▸ REQUIRED ACTION
Write out every record below exactly as given. Leave the pictures out.

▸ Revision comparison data
────────────────────────────────────────
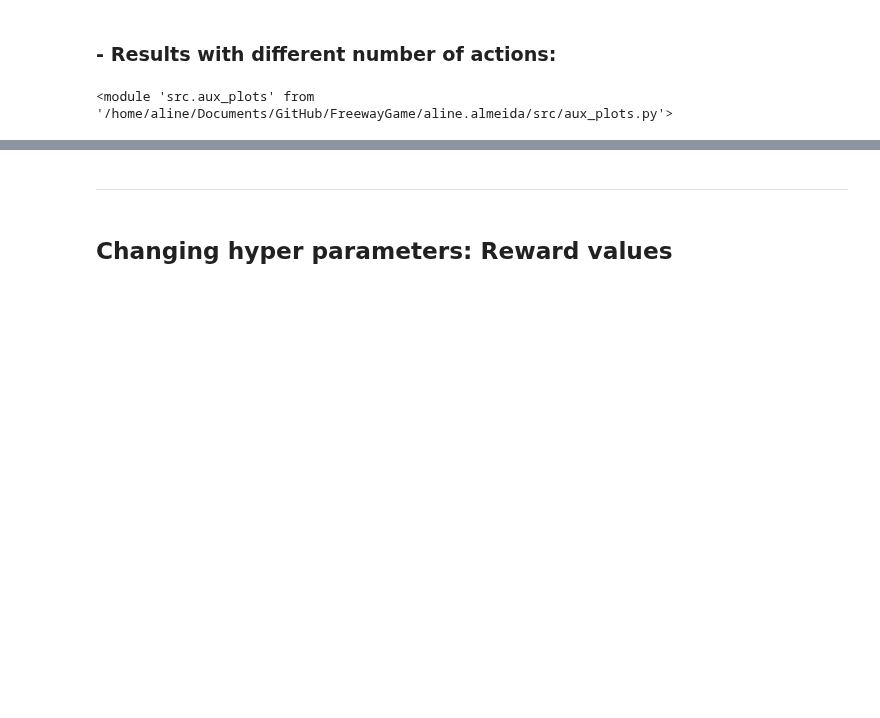
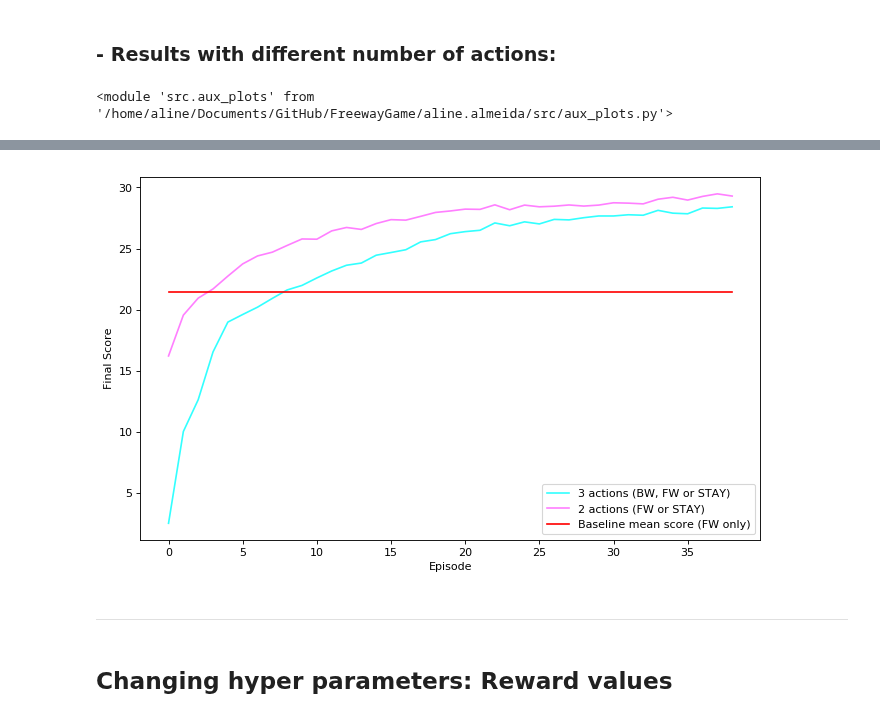
Before and after one commit to DionisiusMayr/FreewayGame, a Jupyter notebook: aline.almeida/aa_freeway.ipynb, the cells around one changed output, grey strips where cells are left out. Saved outputs shown, nothing was run; the diff lists cells and outputs as text; code cells hidden in the pictures; blank space fills up the shorter version.

```diff
--- a/aline.almeida/aa_freeway.ipynb
+++ b/aline.almeida/aa_freeway.ipynb
@@ -357,2 +356,28 @@ aux_plots.plot_3scores(scores_3act[:3000], scores_2act[:3000], baseline[:3000],
+# %%
+import statistics
+
+s1 = scores_3act[:4000]
+s2 = scores_2act[:4000]
+s3 = baseline[:4000]
+
+blocks = 4000//100
+s1_avg100 = []
+for b in range(blocks-1):
+    value = statistics.mean(s1[b*100:(b+1)*100])
+    s1_avg100.append(value)
+
+s2_avg100 = []
+for b in range(blocks-1):
+    value = statistics.mean(s2[b*100:(b+1)*100])
+    s2_avg100.append(value)
+
+s3_avg100 = []
+for b in range(blocks-1):
+    value = statistics.mean(s3[b*100:(b+1)*100])
+    s3_avg100.append(value)
+
+aux_plots.plot_3scores(s1_avg100, s2_avg100, s3_avg100, "3 actions (BW, FW or STAY)", "2 actions (FW or STAY)", "Baseline mean score (FW only)")
+# %% [output]
+[figure, added]
 # %% [markdown]
 ---
```
Also changed, not shown: parts of 81 cells of this notebook.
────────────────────────────────────────
▸ RESULT OF THE TASK
Before and after one commit to DionisiusMayr/FreewayGame, a Jupyter notebook: aline.almeida/aa_freeway.ipynb, the cells around one changed output, grey strips where cells are left out. Saved outputs shown, nothing was run; the diff lists cells and outputs as text; code cells hidden in the pictures; blank space fills up the shorter version.

```diff
--- a/aline.almeida/aa_freeway.ipynb
+++ b/aline.almeida/aa_freeway.ipynb
@@ -357,2 +356,28 @@ aux_plots.plot_3scores(scores_3act[:3000], scores_2act[:3000], baseline[:3000],
+# %%
+import statistics
+
+s1 = scores_3act[:4000]
+s2 = scores_2act[:4000]
+s3 = baseline[:4000]
+
+blocks = 4000//100
+s1_avg100 = []
+for b in range(blocks-1):
+    value = statistics.mean(s1[b*100:(b+1)*100])
+    s1_avg100.append(value)
+
+s2_avg100 = []
+for b in range(blocks-1):
+    value = statistics.mean(s2[b*100:(b+1)*100])
+    s2_avg100.append(value)
+
+s3_avg100 = []
+for b in range(blocks-1):
+    value = statistics.mean(s3[b*100:(b+1)*100])
+    s3_avg100.append(value)
+
+aux_plots.plot_3scores(s1_avg100, s2_avg100, s3_avg100, "3 actions (BW, FW or STAY)", "2 actions (FW or STAY)", "Baseline mean score (FW only)")
+# %% [output]
+[figure, added]
 # %% [markdown]
 ---
```
Also changed, not shown: parts of 81 cells of this notebook.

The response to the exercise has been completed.